You can crochet this bucolic scene to use as a wall hanging, pillow cover, or doily. Featuring a buck and doe in the forest, it was designed in 1917 by Eleanor Koontz. The entwined ﬂower and leaf border can be adapted to use as an edging in other projects.
This detailed design of the Great Seal of the United States is suitable for a glass door, a short window-curtain, a cushion-cover, center of bedspread, and more. It was created by Mary Card as part of a 1918 series honoring allies of the Great War.
Crochet these simple, elegant carnation corners and sew them to a square or rectangular tablecloth for a beautiful spring setting. Designed in 1919 by Mary E. Fitch, the pattern is great for today’s busy crocheter who wants to do a relatively quick but fancy project.
Use this handy Double Bass Music Lesson Journal to set goals for learning the double bass each week and keep track of progress. Goal-setting helps form good habits that make learning seem easy and natural.
Children are always interested in animals and birds, and your little one will be delighted with a “zoo” bedspread. Designed by Mrs. A.J. Lavender in 1918, these simple blocks will fuel your creativity.

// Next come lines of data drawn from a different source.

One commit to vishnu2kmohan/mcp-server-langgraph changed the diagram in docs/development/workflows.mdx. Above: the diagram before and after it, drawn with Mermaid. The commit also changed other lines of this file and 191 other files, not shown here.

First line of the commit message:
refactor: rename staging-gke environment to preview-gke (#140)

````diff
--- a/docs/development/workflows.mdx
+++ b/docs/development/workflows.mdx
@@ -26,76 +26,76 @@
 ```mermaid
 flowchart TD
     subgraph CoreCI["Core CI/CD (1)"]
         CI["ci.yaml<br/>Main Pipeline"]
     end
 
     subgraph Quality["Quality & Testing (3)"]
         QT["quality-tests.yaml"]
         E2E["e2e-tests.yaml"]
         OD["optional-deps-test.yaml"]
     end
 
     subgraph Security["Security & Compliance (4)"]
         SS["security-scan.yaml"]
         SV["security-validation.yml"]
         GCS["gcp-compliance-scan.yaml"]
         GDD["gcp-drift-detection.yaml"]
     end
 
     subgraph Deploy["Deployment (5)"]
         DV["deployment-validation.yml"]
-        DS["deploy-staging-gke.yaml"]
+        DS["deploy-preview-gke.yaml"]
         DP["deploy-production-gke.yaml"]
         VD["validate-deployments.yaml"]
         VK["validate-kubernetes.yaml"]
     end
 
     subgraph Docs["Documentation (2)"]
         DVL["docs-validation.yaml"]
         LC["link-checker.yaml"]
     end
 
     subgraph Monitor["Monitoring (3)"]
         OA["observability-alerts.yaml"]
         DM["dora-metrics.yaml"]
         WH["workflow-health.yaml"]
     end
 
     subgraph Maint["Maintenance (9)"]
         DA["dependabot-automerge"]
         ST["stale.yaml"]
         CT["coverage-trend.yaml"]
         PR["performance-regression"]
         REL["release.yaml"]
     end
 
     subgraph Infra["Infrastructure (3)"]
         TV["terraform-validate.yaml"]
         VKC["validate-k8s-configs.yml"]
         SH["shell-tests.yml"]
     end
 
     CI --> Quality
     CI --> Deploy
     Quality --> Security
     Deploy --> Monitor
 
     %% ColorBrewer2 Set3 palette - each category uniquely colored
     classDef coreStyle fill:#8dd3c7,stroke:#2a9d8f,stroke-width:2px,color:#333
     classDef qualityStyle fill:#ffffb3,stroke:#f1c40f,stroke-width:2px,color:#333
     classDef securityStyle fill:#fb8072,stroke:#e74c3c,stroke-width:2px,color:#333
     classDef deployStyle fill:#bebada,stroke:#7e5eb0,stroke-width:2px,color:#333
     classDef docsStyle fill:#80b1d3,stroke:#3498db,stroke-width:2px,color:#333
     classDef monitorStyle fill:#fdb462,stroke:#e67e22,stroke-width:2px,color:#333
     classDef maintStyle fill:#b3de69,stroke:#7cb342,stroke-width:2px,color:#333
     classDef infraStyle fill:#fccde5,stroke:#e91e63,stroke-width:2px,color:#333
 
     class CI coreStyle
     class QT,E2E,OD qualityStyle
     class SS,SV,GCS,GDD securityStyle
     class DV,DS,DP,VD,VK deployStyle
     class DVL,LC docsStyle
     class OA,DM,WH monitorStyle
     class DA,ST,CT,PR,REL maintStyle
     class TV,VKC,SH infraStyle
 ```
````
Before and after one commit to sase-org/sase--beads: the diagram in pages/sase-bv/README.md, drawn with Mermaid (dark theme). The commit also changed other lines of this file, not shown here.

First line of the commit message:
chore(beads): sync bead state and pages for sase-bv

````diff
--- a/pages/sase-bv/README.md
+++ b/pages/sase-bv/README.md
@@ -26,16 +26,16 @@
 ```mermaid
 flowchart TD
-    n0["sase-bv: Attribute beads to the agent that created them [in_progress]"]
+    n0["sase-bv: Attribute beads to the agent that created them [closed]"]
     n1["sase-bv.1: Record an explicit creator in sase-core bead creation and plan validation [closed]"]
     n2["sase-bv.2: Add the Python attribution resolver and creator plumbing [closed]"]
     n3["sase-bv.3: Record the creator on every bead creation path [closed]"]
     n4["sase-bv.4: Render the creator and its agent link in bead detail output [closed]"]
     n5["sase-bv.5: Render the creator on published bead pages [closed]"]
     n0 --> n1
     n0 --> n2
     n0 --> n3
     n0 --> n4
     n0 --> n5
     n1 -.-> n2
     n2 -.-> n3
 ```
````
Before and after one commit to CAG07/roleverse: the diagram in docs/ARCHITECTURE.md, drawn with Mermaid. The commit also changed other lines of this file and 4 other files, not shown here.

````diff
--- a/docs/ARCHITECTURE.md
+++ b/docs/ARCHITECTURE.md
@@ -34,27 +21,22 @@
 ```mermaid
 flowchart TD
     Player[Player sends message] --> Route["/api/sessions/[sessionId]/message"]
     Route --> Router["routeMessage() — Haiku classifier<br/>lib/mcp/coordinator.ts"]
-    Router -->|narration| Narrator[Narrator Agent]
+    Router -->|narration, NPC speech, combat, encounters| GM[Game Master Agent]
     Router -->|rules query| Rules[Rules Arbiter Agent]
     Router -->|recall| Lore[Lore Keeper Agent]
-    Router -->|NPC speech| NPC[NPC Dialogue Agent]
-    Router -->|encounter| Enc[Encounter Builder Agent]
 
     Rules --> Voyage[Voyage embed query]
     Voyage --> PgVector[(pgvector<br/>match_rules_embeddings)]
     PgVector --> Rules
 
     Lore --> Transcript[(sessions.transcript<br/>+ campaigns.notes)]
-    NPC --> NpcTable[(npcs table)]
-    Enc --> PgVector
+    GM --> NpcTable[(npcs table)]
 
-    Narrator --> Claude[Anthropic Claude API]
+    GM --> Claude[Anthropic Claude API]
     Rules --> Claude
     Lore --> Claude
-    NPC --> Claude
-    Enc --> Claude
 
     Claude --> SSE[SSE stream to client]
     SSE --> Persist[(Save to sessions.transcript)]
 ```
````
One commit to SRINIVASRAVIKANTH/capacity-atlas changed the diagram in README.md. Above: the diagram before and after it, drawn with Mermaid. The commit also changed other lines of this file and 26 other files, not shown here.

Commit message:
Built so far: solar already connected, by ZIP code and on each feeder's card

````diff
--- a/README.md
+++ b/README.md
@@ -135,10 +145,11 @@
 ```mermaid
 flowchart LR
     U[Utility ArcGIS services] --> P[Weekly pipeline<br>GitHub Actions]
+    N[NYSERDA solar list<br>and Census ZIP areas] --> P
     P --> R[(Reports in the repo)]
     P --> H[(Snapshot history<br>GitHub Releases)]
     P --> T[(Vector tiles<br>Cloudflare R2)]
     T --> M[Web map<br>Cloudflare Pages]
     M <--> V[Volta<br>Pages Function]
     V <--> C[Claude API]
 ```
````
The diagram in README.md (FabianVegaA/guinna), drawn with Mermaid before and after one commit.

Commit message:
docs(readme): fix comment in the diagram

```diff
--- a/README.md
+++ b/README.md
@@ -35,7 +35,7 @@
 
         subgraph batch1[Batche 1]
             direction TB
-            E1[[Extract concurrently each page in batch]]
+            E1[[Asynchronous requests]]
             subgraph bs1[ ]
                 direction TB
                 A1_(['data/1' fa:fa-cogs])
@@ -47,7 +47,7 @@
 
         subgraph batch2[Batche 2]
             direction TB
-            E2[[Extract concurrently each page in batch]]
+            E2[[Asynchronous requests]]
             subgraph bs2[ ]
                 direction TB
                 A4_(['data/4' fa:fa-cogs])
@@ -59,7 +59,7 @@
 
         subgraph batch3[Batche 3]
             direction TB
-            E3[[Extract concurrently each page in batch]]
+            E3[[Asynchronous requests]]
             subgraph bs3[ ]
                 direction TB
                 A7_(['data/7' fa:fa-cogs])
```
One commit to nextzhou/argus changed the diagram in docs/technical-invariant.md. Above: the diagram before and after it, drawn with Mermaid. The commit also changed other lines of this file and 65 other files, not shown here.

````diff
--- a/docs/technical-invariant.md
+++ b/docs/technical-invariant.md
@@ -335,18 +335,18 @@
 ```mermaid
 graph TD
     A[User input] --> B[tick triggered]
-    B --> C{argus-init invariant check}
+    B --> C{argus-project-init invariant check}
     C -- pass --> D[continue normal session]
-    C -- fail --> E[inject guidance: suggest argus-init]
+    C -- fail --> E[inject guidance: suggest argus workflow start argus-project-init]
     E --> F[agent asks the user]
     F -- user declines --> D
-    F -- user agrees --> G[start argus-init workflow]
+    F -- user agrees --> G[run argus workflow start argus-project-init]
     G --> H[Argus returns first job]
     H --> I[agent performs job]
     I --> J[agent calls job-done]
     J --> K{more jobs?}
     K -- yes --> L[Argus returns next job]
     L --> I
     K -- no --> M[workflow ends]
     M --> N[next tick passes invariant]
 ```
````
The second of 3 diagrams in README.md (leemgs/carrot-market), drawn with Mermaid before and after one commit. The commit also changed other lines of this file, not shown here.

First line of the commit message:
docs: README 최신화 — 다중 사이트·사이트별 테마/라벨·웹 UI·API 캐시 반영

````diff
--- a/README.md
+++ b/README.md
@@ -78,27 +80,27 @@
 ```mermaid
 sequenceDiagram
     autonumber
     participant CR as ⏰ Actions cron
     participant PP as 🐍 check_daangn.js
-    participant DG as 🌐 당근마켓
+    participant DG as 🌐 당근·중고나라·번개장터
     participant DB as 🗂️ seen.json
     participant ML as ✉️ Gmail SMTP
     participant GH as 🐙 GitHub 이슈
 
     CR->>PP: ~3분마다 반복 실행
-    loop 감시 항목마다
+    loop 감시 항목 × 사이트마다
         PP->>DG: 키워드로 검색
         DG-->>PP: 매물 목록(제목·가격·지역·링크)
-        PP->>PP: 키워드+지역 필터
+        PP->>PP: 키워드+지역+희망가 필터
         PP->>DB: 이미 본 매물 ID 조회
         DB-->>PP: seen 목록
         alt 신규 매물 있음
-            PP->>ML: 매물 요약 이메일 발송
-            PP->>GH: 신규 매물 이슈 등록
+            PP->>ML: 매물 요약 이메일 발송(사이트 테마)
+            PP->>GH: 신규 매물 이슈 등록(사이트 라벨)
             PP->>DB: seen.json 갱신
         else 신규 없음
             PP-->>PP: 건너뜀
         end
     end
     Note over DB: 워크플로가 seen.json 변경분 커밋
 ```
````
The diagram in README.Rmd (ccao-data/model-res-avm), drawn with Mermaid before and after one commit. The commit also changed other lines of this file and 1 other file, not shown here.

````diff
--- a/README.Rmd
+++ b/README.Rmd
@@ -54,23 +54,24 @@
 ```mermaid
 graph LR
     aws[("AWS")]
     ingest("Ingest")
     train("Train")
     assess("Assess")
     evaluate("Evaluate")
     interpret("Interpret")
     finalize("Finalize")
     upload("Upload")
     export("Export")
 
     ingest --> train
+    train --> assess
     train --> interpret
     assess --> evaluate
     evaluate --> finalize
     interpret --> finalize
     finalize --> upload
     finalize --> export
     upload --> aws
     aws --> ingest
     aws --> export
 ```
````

Designed by Australian Mary Card in 1918 as part of a series of doilies and panels honoring Allies from the Great War. This doily combines the French national emblem, the Fleur-de-lis, with a lovely verse: “Life is mostly froth and bubble Two things stand like stone